- Amateur Photography. Have you junked up your portfolio with images that aren’t professionally shot? It’s cliché but true: a picture is worth a thousand words. For interior designers, what your audience sees is even more important. At West Week 2012, Margaret Russell, editor of Architectural Digest, told an audience of industry professionals that “Good photography is not a luxury. It’s a calling card. It’s a business tool.” In other words, having your rooms professionally photographed once you complete them is the only option.
- Being Invisible. You are the core of your business brand and transparency builds trust. So if you don’t have an excellent photo of yourself or a bio that expresses who you are, you keep yourself hidden from potential clients. If you’ve transitioned from another industry, is your bio weighted too heavily in favor of those achievements? I’ve read bios from designers with backgrounds in nursing, marketing or some other corporate field and I have a better sense of that experience than I do of who they are as a designer.
- Avoiding Social Media. In 2011, one in nine people on planet earth was on Facebook. Twitter now has more than 100 million profiles in the U.S. alone and Pinterest has gathered almost 12 million users in a year. That means that retweets, comments, pins, shares and subscribers are all potential dollars in your bank account. Think about it: 81 percent of people trust comments and reviews from strangers versus other kinds of marketing. So to give an example, if the average person has 234 friends on Facebook, just one share means your vision and voice is being amplified 40 to 130 times.
Remember, the core of your online brand is you! Your unique vision, your singular story and most importantly, your energy. The internet is a wide open field of opportunities. Your online portfolio and the social media tools you use to share it are how you strategically plant the seeds.
Kim Kuhteubl is an award-winning producer and writer who works with interior designers, product manufacturers and hosts in the home category on business strategy, the creation of bold brands and audience engagement.
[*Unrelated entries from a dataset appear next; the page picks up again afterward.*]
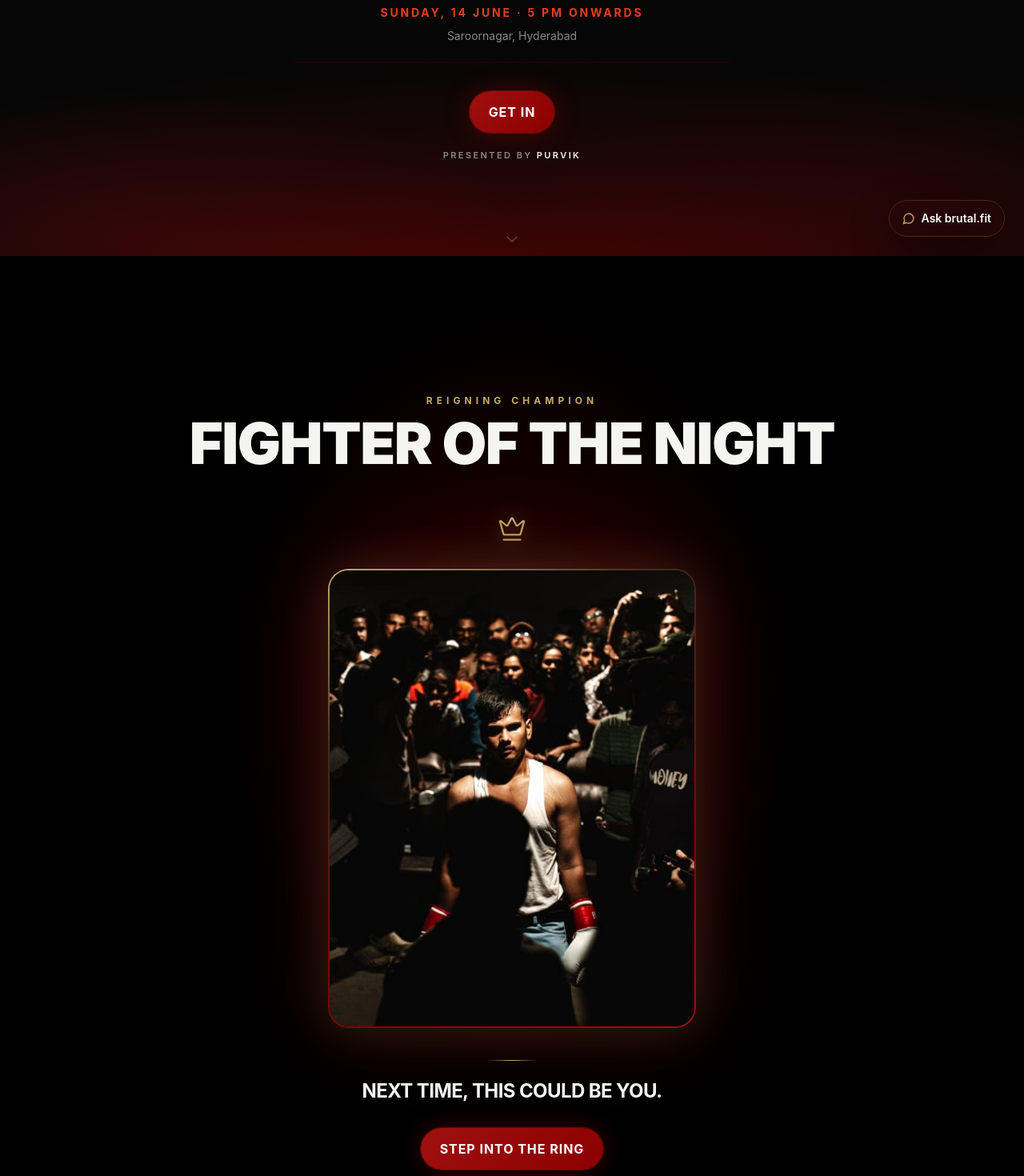
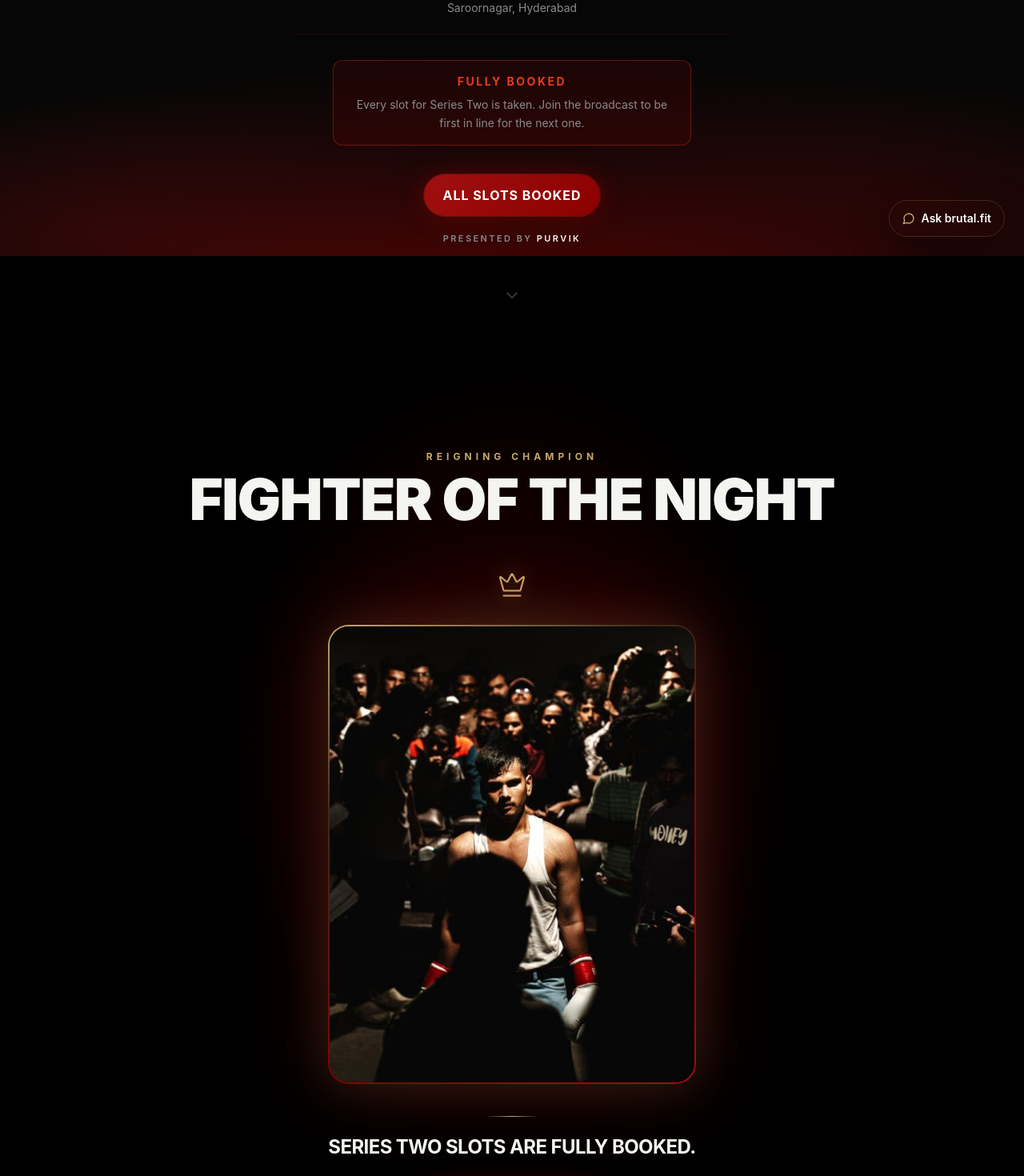
Before and after one commit to altafdewise/fightclub, a Next.js app: page /fightclub in a window 1280 px wide. Shown: the part 480-1950 px from the top of the page at 80% size. Built offline with nearby package versions, Linux system fonts and the light colour scheme.

Commit message:
Close Fight Club bookings

```diff
--- a/app/api/fightclub/confirm-booking/route.ts
+++ b/app/api/fightclub/confirm-booking/route.ts
@@ -1,5 +1,6 @@
 import { NextResponse } from "next/server";
 import crypto from "crypto";
+import { BOOKINGS_OPEN, SOLD_OUT_MESSAGE } from "@/lib/fightclub/config";
 import { RAZORPAY_KEY_SECRET } from "@/lib/fightclub/env";
 import {
   createBoxerEntry,
@@ -62,6 +63,10 @@ function hasChallengeDetails(challenge: Record<string, unknown>, acknowledgement
 
 export async function POST(req: Request) {
   try {
+    if (!BOOKINGS_OPEN) {
+      return NextResponse.json({ message: SOLD_OUT_MESSAGE, soldOut: true }, { status: 403 });
+    }
+
     const body = asRecord(await req.json());
     const razorpayOrderId = text(body.razorpay_order_id);
     const razorpayPaymentId = text(body.razorpay_payment_id);
--- a/app/fightclub/challenge/page.tsx
+++ b/app/fightclub/challenge/page.tsx
@@ -10,7 +10,8 @@ import { OrderSummary } from "@/components/fightclub/OrderSummary";
 import { SelfieCapture } from "@/components/fightclub/SelfieCapture";
 import { Stepper } from "@/components/fightclub/Stepper";
 import { startCheckout, type ChallengeCheckoutPayload } from "@/components/fightclub/checkout";
-import { CHALLENGE, EXPERIENCE_OPTIONS, WEIGHT_CLASSES, weightClassFor } from "@/lib/fightclub/config";
+import { SoldOut } from "@/components/fightclub/SoldOut";
+import { BOOKINGS_OPEN, CHALLENGE, EXPERIENCE_OPTIONS, WEIGHT_CLASSES, weightClassFor } from "@/lib/fightclub/config";
 import { cn } from "@/utils/cn";
 
 const STEPS = ["Acknowledge", "Challenge Form", "Selfie", "Pay"];
@@ -158,6 +159,8 @@ export default function ChallengePurvikPage() {
       );
     }
   }
+
+  if (!BOOKINGS_OPEN) return <SoldOut />;
 
   return (
     <>
--- a/app/fightclub/enter/page.tsx
+++ b/app/fightclub/enter/page.tsx
@@ -3,8 +3,11 @@ import { Navbar } from "@/components/Navbar";
 import { Footer } from "@/components/Footer";
 import { Reveal } from "@/components/Reveal";
 import { TwoDoor } from "@/components/fightclub/TwoDoor";
+import { SoldOut } from "@/components/fightclub/SoldOut";
+import { BOOKINGS_OPEN } from "@/lib/fightclub/config";
 
 export default function EnterPage() {
+  if (!BOOKINGS_OPEN) return <SoldOut />;
   return (
     <>
       <Navbar />
--- a/app/fightclub/fight/page.tsx
+++ b/app/fightclub/fight/page.tsx
@@ -6,12 +6,13 @@ import Link from "next/link";
 import { Navbar } from "@/components/Navbar";
 import { Footer } from "@/components/Footer";
 import { cn } from "@/utils/cn";
-import { PRICING, EXPERIENCE_OPTIONS, WEIGHT_CLASSES } from "@/lib/fightclub/config";
+import { BOOKINGS_OPEN, PRICING, EXPERIENCE_OPTIONS, WEIGHT_CLASSES } from "@/lib/fightclub/config";
 import { Stepper } from "@/components/fightclub/Stepper";
 import { AckChecklist, type AckResult } from "@/components/fightclub/AckChecklist";
 import { SelfieCapture } from "@/components/fightclub/SelfieCapture";
 import { OrderSummary } from "@/components/fightclub/OrderSummary";
 import { CouponField } from "@/components/fightclub/CouponField";
+import { SoldOut } from "@/components/fightclub/SoldOut";
 import { startCheckout } from "@/components/fightclub/checkout";
 
 const STEPS = ["Acknowledge", "Details", "Selfie", "Pay"];
@@ -110,6 +111,8 @@ export default function FightPage() {
       );
     }
   }
+
+  if (!BOOKINGS_OPEN) return <SoldOut />;
 
   return (
     <>
--- a/app/fightclub/page.tsx
+++ b/app/fightclub/page.tsx
@@ -6,7 +6,13 @@ import { Reveal } from "@/components/Reveal";
 import { ChampionSpotlight } from "@/components/fightclub/ChampionSpotlight";
 import { FightClubUpdatesStrip } from "@/components/fightclub/FightClubUpdatesStrip";
 import { PurvikChallengeSection } from "@/components/fightclub/PurvikChallengeSection";
-import { FIGHTCLUB, GALLERY } from "@/lib/fightclub/config";
+import {
+  BOOKINGS_OPEN,
+  FIGHTCLUB,
+  GALLERY,
+  SOLD_OUT_HEADLINE,
+  SOLD_OUT_MESSAGE,
+} from "@/lib/fightclub/config";
 
 const RULES = [
   { num: "01", headline: "3 ROUNDS X 3 MINUTES", body: "No more, no less. Survive all three." },
@@ -76,11 +82,23 @@ export default function FightClubPage() {
               </p>
             </div>
 
+            {!BOOKINGS_OPEN && (
+              <div className="mx-auto mt-8 max-w-md rounded-xl border border-[rgba(230,60,30,0.35)] bg-[rgba(139,0,0,0.16)] px-5 py-4">
+                <p className="text-sm font-bold uppercase tracking-[0.18em] text-[var(--fc-ember)]">
+                  {SOLD_OUT_HEADLINE}
+                </p>
+                <p className="mt-2 text-sm leading-relaxed text-[var(--fc-muted)]">
+                  {SOLD_OUT_MESSAGE}
+                </p>
+              </div>
+            )}
+
             <Link
               href="/fightclub/enter"
+              aria-disabled={!BOOKINGS_OPEN}
               className="btn-blood mt-9 inline-flex items-center px-9 text-base"
             >
-              Get In
+              {BOOKINGS_OPEN ? "Get In" : "All Slots Booked"}
             </Link>
 
             <p className="mt-5 text-[10px] font-semibold uppercase tracking-[0.22em] text-[var(--fc-muted)] sm:text-[11px]">
@@ -213,10 +231,12 @@ export default function FightClubPage() {
                 Watch or fight.
               </h2>
               <p className="mb-8 text-[var(--fc-muted)]">
-                Viewer INR 199. Boxer INR 349. Regular entry first. Premium Purvik challenge follows.
+                {BOOKINGS_OPEN
+                  ? "Viewer INR 199. Boxer INR 349. Regular entry first. Premium Purvik challenge follows."
+                  : "Viewer, boxer, and premium challenge slots are now fully booked."}
               </p>
-              <Link href="/fightclub/enter" className="btn-blood">
-                Get In
+              <Link href="/fightclub/enter" aria-disabled={!BOOKINGS_OPEN} className="btn-blood">
+                {BOOKINGS_OPEN ? "Get In" : "All Slots Booked"}
               </Link>
             </div>
           </Reveal>
--- a/app/fightclub/watch/page.tsx
+++ b/app/fightclub/watch/page.tsx
@@ -6,9 +6,10 @@ import Link from "next/link";
 import { Navbar } from "@/components/Navbar";
 import { Footer } from "@/components/Footer";
 import { cn } from "@/utils/cn";
-import { PRICING } from "@/lib/fightclub/config";
+import { BOOKINGS_OPEN, PRICING } from "@/lib/fightclub/config";
 import { OrderSummary } from "@/components/fightclub/OrderSummary";
 import { CouponField } from "@/components/fightclub/CouponField";
+import { SoldOut } from "@/components/fightclub/SoldOut";
 import { startCheckout } from "@/components/fightclub/checkout";
 
 type FormState = { name: string; email: string; phone: string; quantity: number };
@@ -67,6 +68,8 @@ export default function WatchPage() {
       );
     }
   }
+
+  if (!BOOKINGS_OPEN) return <SoldOut />;
 
   return (
     <>
--- a/components/fightclub/ChampionSpotlight.tsx
+++ b/components/fightclub/ChampionSpotlight.tsx
@@ -1,7 +1,7 @@
 import Link from "next/link";
 import { Crown } from "lucide-react";
 import { Reveal } from "@/components/Reveal";
-import { CHAMPION } from "@/lib/fightclub/config";
+import { BOOKINGS_OPEN, CHAMPION } from "@/lib/fightclub/config";
 
 // The headline section: the reigning Fighter of the Night. Their photo is
 // the prize. Win the night, and your face takes this spot until someone
@@ -110,10 +110,18 @@ export function ChampionSpotlight() {
         />
 
         <p className="mb-7 text-[clamp(1.1rem,3.5vw,1.5rem)] font-bold uppercase tracking-tight text-[var(--fc-text)]">
-          {crowned ? "Next time, this could be you." : "This could be the first face here."}
+          {!BOOKINGS_OPEN
+            ? "Series Two slots are fully booked."
+            : crowned
+            ? "Next time, this could be you."
+            : "This could be the first face here."}
         </p>
-        <Link href="/fightclub/enter" className="btn-blood inline-flex items-center">
-          Step Into the Ring
+        <Link
+          href="/fightclub/enter"
+          aria-disabled={!BOOKINGS_OPEN}
+          className="btn-blood inline-flex items-center"
+        >
+          {BOOKINGS_OPEN ? "Step Into the Ring" : "All Slots Booked"}
         </Link>
       </Reveal>
     </section>
--- /dev/null
+++ b/components/fightclub/SoldOut.tsx
@@ -0,0 +1,50 @@
+import Link from "next/link";
+import { Lock } from "lucide-react";
+import { Navbar } from "@/components/Navbar";
+import { Footer } from "@/components/Footer";
+import { FIGHTCLUB, SOLD_OUT_HEADLINE, SOLD_OUT_MESSAGE } from "@/lib/fightclub/config";
+
+const WHATSAPP_URL = process.env.NEXT_PUBLIC_WHATSAPP_INVITE_URL || "#";
+
+// Shown across every booking flow when BOOKINGS_OPEN is false.
+export function SoldOut() {
+  return (
+    <>
+      <Navbar />
+      <main className="section-space flex min-h-[80vh] flex-col items-center justify-center py-24 text-center">
+        <div className="mx-auto w-full max-w-lg">
+          <div className="fc-card p-10">
+            <Lock
+              className="mx-auto mb-6 h-10 w-10 text-[var(--fc-ember)]"
+              strokeWidth={1.5}
+              aria-hidden
+            />
+            <p className="fc-kicker mb-3">{FIGHTCLUB.season}</p>
+            <h1 className="fc-display text-[clamp(2.6rem,9vw,4rem)] text-[var(--fc-text)]">
+              {SOLD_OUT_HEADLINE}
+            </h1>
+            <p className="mx-auto mt-5 max-w-sm leading-relaxed text-[var(--fc-muted)]">
+              {SOLD_OUT_MESSAGE}
+            </p>
+
+            <a
+              href={WHATSAPP_URL}
+              target="_blank"
+              rel="noopener noreferrer"
+              className="btn-blood mt-8 inline-flex items-center"
+            >
+              Join the Broadcast
+            </a>
+
+            <p className="mt-6 text-sm">
+              <Link href="/fightclub" className="text-[var(--fc-muted)] hover:text-[var(--fc-ember)]">
+                Back to Fight Club
+              </Link>
+            </p>
+          </div>
+        </div>
+      </main>
+      <Footer />
+    </>
+  );
+}
--- a/components/fightclub/TwoDoor.tsx
+++ b/components/fightclub/TwoDoor.tsx
@@ -1,5 +1,5 @@
 import Link from "next/link";
-import { PRICING } from "@/lib/fightclub/config";
+import { BOOKINGS_OPEN, PRICING } from "@/lib/fightclub/config";
 import { Reveal } from "@/components/Reveal";
 
 // The gate: "WHY ARE YOU HERE?" - two heavy doors. Cinematic, center-aligned.
@@ -33,10 +33,12 @@ export function TwoDoor() {
             <span className="fc-display text-[clamp(2.8rem,11vw,4.5rem)] text-[var(--fc-text)] transition group-hover:text-[var(--fc-ember)]">
               {d.verb}
             </span>
-            <span className="text-2xl font-bold text-[var(--fc-ember)]">INR {d.price}</span>
+            <span className="text-2xl font-bold text-[var(--fc-ember)]">
+              {BOOKINGS_OPEN ? `INR ${d.price}` : "Fully booked"}
+            </span>
             <span className="max-w-xs text-sm leading-relaxed text-[var(--fc-muted)]">{d.blurb}</span>
             <span className="mt-2 text-xs font-semibold uppercase tracking-[0.2em] text-[var(--fc-muted)] transition group-hover:text-[var(--fc-text)]">
-              Choose this door
+              {BOOKINGS_OPEN ? "Choose this door" : "No slots left"}
             </span>
           </Link>
         </Reveal>
--- a/lib/fightclub/config.ts
+++ b/lib/fightclub/config.ts
@@ -20,6 +20,15 @@ export const FIGHTCLUB = {
   prizeLine:
     "Surprise prize for the most entertaining fighter of the night. Rage hard enough and you walk away with it.",
 } as const;
+
+// ── Booking availability (master switch) ─────────────────────────
+// Set BOOKINGS_OPEN = false to mark the WHOLE /fightclub site as fully
+// booked: payments are refused server-side and every entry flow shows
+// the "fully booked" screen. Flip back to true to reopen sales.
+export const BOOKINGS_OPEN = false;
+export const SOLD_OUT_HEADLINE = "Fully booked";
+export const SOLD_OUT_MESSAGE =
+  "Every slot for Series Two is taken. Join the broadcast to be first in line for the next one.";
 
 // ── Reigning Champion / Fighter of the Night ─────────────────────
 // The headline section of the site. Update this after every event —
```
Also changed, not shown: app/api/fightclub/create-order/route.ts (+8 -0 lines), components/fightclub/PurvikChallengeSection.tsx (+7 -4 lines).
For more tips on personal branding and other essential marketing strategies, register for the upcoming Image 360?Telesummit on Aug. 21 – 22. Registration is free but spaces are limited and registration closes on Aug. 20.
Image courtesy www.designwoop.com.